By Dr. Paul Chafetz
Business owners are a breed of their own. One characteristic of business owners is that their identity is closely tied to their business. Most working adults derive much of their identity from their work, but business owners put this approach onto steroids. It’s one reason I counsel people on what it takes to sell your business. While many men, in particular, feel that they are their job, business owners feel that they are their business. Since they identify with their business so completely, they gauge their sense of success, worth, and significance as a person by the success, worth, and significance of their business.
It is not mysterious at all that a business owner loves running his business. Paid work in general, and far more so running one’s own profitable business, is an amazingly good way to meet many powerful, universal psychological needs. Tripp Braden lists a few of these:
- Being the ‘boss’
- Having control over one’s destiny
- Achieving personal goals through the business creation process
- Enjoyment of influencing and empowering others

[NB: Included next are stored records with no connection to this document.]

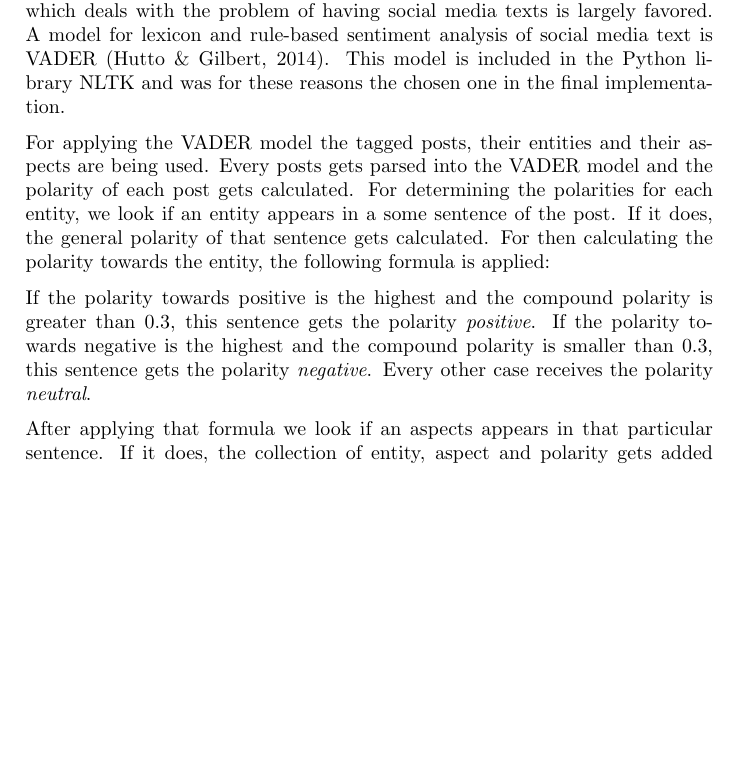
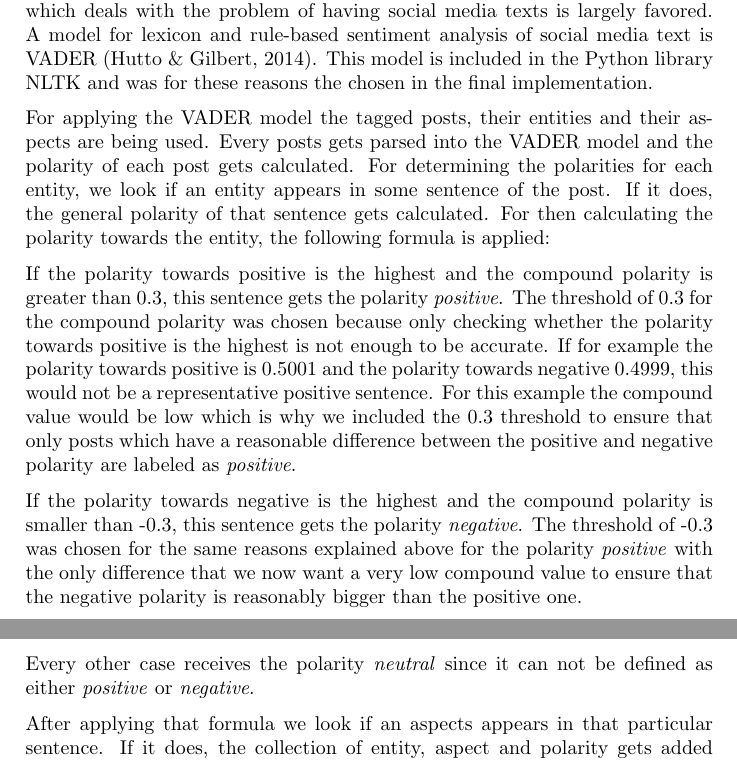
Before and after one commit to cemunds/ABSA-TensorFlow, a LaTeX paper (Final Product/Final Product.tex): part of page 6 of 11 before the commit and two parts of pages 6 and 7 of 11 after it, the two joined at a grey line, cut so that both start at the same text, the shorter picture padded with empty space. Compiled offline with pdfLaTeX.

Commit message:
Fixed some spelling and grammar errors and added some sentences for reasoning

```diff
--- a/Final Product/Final Product.tex
+++ b/Final Product/Final Product.tex
@@ -119,11 +120,15 @@
 		\subsection{Determining sentiment polarities}
 		\label{sec:sentimentpolarities}
 
-		Since for every Facebook post sentiment analysis has to be applied, a model which deals with the problem of having social media texts is largely favored. A model for lexicon and rule-based sentiment analysis of social media text is VADER \cite{vader}. This model is included in the Python library NLTK and was for these reasons the chosen one in the final implementation.
+		Since for every Facebook post sentiment analysis has to be applied, a model which deals with the problem of having social media texts is largely favored. A model for lexicon and rule-based sentiment analysis of social media text is VADER \cite{vader}. This model is included in the Python library NLTK and was for these reasons the chosen in the final implementation.
 
-		For applying the VADER model the tagged posts, their entities and their aspects are being used. Every posts gets parsed into the VADER model and the polarity of each post gets calculated. For determining the polarities for each entity, we look if an entity appears in a some sentence of the post. If it does, the general polarity of that sentence gets calculated. For then calculating the polarity towards the entity, the following formula is applied:
+		For applying the VADER model the tagged posts, their entities and their aspects are being used. Every posts gets parsed into the VADER model and the polarity of each post gets calculated. For determining the polarities for each entity, we look if an entity appears in some sentence of the post. If it does, the general polarity of that sentence gets calculated. For then calculating the polarity towards the entity, the following formula is applied:
 
-		If the polarity towards positive is the highest and the compound polarity is greater than 0.3, this sentence gets the polarity \textit{positive}. If the polarity towards negative is the highest and the compound polarity is smaller than 0.3, this sentence gets the polarity \textit{negative}. Every other case receives the polarity \textit{neutral}.
+		If the polarity towards positive is the highest and the compound polarity is greater than 0.3, this sentence gets the polarity \textit{positive}. The threshold of 0.3 for the compound polarity was chosen because only checking whether the polarity towards positive is the highest is not enough to be accurate. If for example the polarity towards positive is 0.5001 and the polarity towards negative 0.4999, this would not be a representative positive sentence. For this example the compound value would be low which is why we included the 0.3 threshold to ensure that only posts which have a reasonable difference between the positive and negative polarity are labeled as \textit{positive}.
+
+		If the polarity towards negative is the highest and the compound polarity is smaller than -0.3, this sentence gets the polarity \textit{negative}. The threshold of -0.3 was chosen for the same reasons explained above for the polarity \textit{positive} with the only difference that we now want a very low compound value to ensure that the negative polarity is reasonably bigger than the positive one.
+
+		Every other case receives the polarity \textit{neutral} since it can not be defined as either \textit{positive} or \textit{negative}.
 
 		After applying that formula we look if an aspects appears in that particular sentence. If it does, the collection of entity, aspect and polarity gets added to the sentiment list. If it does not, the entity and polarity get added to the sentiment list under the aspect \textit{general}.
 
```
Also changed, not shown: Final Product/Final Product.tex (5 more changed lines).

- Personal wealth creation (Salary, equity, and the business pays a lot of personal expenses!)
- Personal guarantees tied to business loans
- Personal promises and contracts made with co-owners and partners

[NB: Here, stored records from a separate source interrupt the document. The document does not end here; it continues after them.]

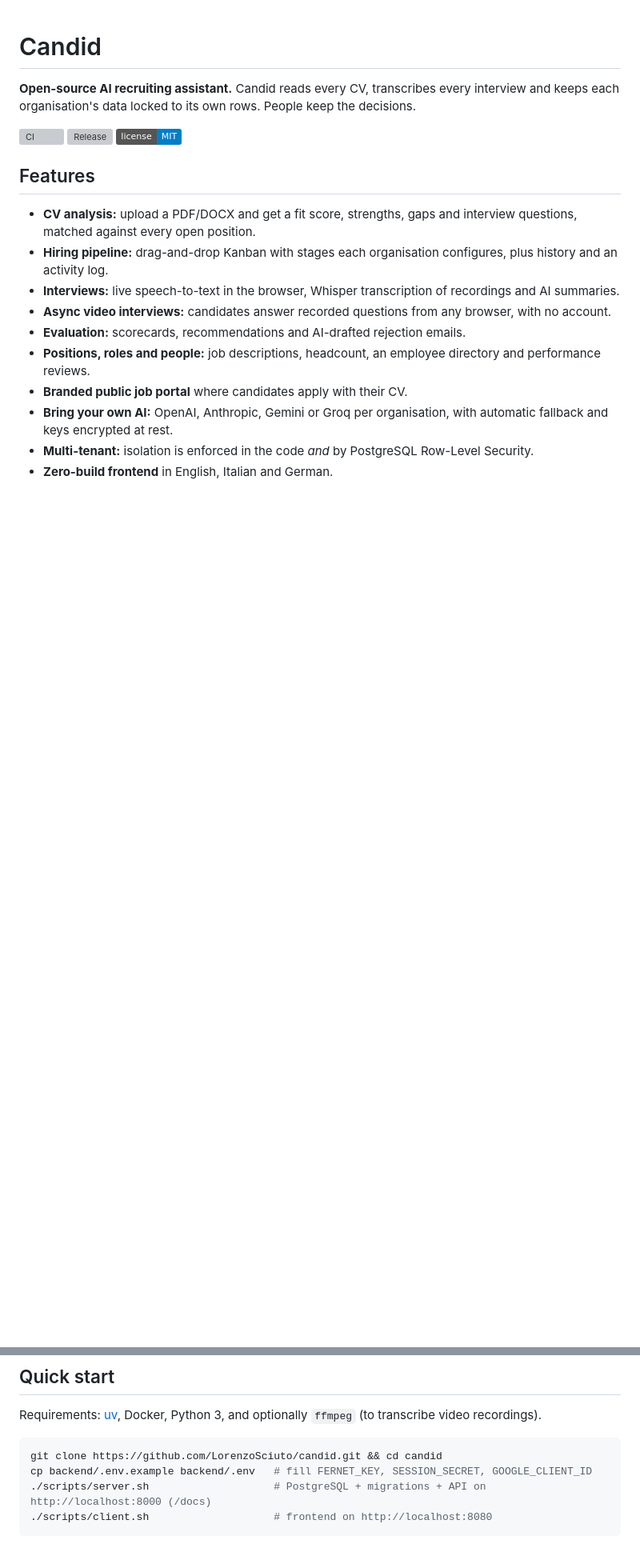
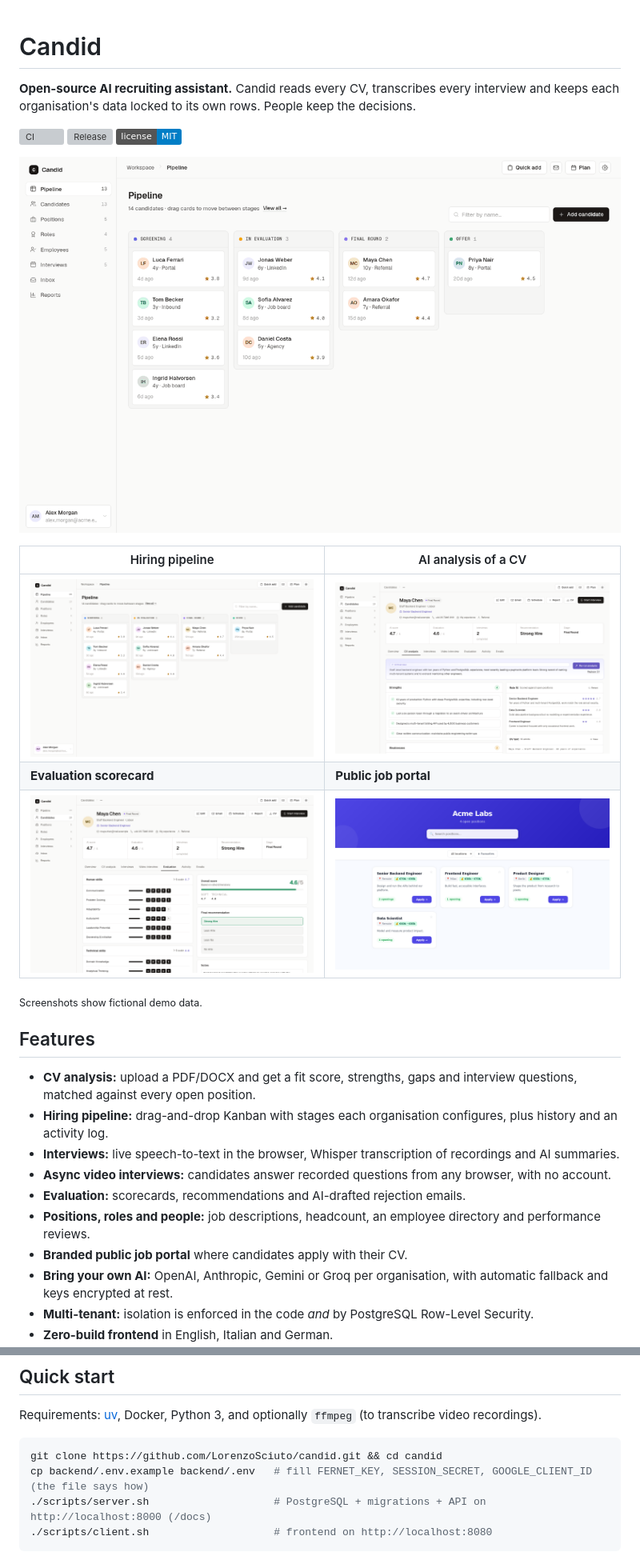
Before and after one commit to LorenzoSciuto/candid, a Markdown page: README.md, 2 parts joined by grey strips. Shown at 80% size. Drawn GitHub-style; pictures changed too: docs/images/candidate-analysis.png (added), docs/images/candidate-evaluation.png (added), docs/images/overview.gif (added); badges without logos; blank space fills up the shorter version; grey boxes are pictures that could not be loaded.

````diff
--- a/README.md
+++ b/README.md
@@ -5,6 +5,16 @@
 [![CI](https://github.com/LorenzoSciuto/candid/actions/workflows/release.yml/badge.svg)](https://github.com/LorenzoSciuto/candid/actions/workflows/release.yml)
 [![Release](https://img.shields.io/github/v/release/LorenzoSciuto/candid?sort=semver)](https://github.com/LorenzoSciuto/candid/releases)
 [![License: MIT](https://img.shields.io/badge/license-MIT-blue.svg)](LICENSE)
+
+![Candid walkthrough: pipeline, candidate profile, CV analysis, interview, evaluation and job portal](docs/images/overview.gif)
+
+| Hiring pipeline | AI analysis of a CV |
+|---|---|
+| ![Kanban pipeline with candidates in each stage](docs/images/pipeline.png) | ![CV analysis with strengths, gaps and fit against open positions](docs/images/candidate-analysis.png) |
+| **Evaluation scorecard** | **Public job portal** |
+| ![Scorecard with skill ratings and final recommendation](docs/images/candidate-evaluation.png) | ![Branded portal listing open positions](docs/images/portal.png) |
+
+<sub>Screenshots show fictional demo data.</sub>
 
 ## Features
 
@@ -25,7 +35,7 @@ Requirements: [uv](https://docs.astral.sh/uv/), Docker, Python 3, and optionally
 
 ```bash
 git clone https://github.com/LorenzoSciuto/candid.git && cd candid
-cp backend/.env.example backend/.env   # fill FERNET_KEY, SESSION_SECRET, GOOGLE_CLIENT_ID
+cp backend/.env.example backend/.env   # fill FERNET_KEY, SESSION_SECRET, GOOGLE_CLIENT_ID (the file says how)
 ./scripts/server.sh                    # PostgreSQL + migrations + API on http://localhost:8000 (/docs)
 ./scripts/client.sh                    # frontend on http://localhost:8080
 ```
````
Also changed, not shown: other parts of README.md (+2 -0 lines), 3 other files.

- Recognition as a ‘a successful owner’ in one’s community
The successful businessman has demonstrated to the world that he has outstanding business skills. But how skilled is he in other areas of life? How developed are his personal relationship skills, and his leisure skills? How well rounded is he as a person? His business is profitable and stable. Can the same be said for his marriage and his children’s development? Does he have hobbies? Can he dance, or ski, or play bridge? When did he last read a novel, or take a vacation? Does he know his neighbors, or go to church regularly? How often does he laugh? Could he happily spend a week in the mountains with his family?

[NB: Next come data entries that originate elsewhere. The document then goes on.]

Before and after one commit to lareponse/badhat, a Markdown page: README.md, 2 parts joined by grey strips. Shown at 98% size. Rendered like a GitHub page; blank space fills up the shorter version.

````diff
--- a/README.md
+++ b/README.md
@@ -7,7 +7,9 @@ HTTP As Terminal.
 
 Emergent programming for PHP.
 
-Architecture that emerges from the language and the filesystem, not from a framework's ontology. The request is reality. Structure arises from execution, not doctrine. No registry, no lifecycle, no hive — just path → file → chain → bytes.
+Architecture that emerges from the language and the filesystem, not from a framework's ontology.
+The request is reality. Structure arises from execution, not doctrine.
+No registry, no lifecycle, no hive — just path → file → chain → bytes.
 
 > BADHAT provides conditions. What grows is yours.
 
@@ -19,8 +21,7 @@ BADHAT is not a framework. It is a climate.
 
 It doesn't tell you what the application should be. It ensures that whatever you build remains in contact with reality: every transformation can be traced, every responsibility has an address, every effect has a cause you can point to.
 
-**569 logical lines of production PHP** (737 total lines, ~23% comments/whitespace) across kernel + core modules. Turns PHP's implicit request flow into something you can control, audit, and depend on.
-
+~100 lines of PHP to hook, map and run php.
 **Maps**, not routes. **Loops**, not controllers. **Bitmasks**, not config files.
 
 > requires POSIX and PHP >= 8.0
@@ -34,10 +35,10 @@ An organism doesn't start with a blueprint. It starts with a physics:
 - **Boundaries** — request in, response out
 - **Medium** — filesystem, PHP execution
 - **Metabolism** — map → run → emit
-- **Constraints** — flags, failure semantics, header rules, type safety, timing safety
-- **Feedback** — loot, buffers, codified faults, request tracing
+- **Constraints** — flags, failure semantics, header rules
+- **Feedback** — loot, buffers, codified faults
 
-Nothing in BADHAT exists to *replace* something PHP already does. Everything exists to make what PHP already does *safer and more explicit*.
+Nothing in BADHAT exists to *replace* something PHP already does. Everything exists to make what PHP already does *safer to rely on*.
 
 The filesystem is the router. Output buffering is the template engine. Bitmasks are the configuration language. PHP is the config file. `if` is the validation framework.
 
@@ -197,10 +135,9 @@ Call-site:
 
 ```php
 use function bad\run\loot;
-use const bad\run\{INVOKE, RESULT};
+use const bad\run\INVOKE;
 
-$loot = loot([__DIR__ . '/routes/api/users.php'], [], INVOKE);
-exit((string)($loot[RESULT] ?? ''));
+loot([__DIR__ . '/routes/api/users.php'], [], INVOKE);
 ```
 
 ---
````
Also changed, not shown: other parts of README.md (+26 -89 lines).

Ironically, successful businessmen are often quite lopsided in their skill set. On the one hand, it might seem just fine to be skilled in business but less so in personal life. After all, the money is coming in, the owner and his family members all have a stable routine. The owner is enjoying the stimulation, challenge, and prestige of his daily work life. Everyone in his family is fed, clothed, housed, educated, etc. Since running the business is so rewarding, why rock the boat? Why fix what isn’t broken?
On the other hand, though, businessmen achieve success by being realistic about the world, clear- and open-eyed about trends, about the future, and about known patterns in the world. Isn’t it obvious to the owner that, with the passing years, there will be changes in his abilities, his needs, his desires? How can a practical, realistic person like a business owner fall victim to an illusion of immortality or to an illusion of an eternal present situation?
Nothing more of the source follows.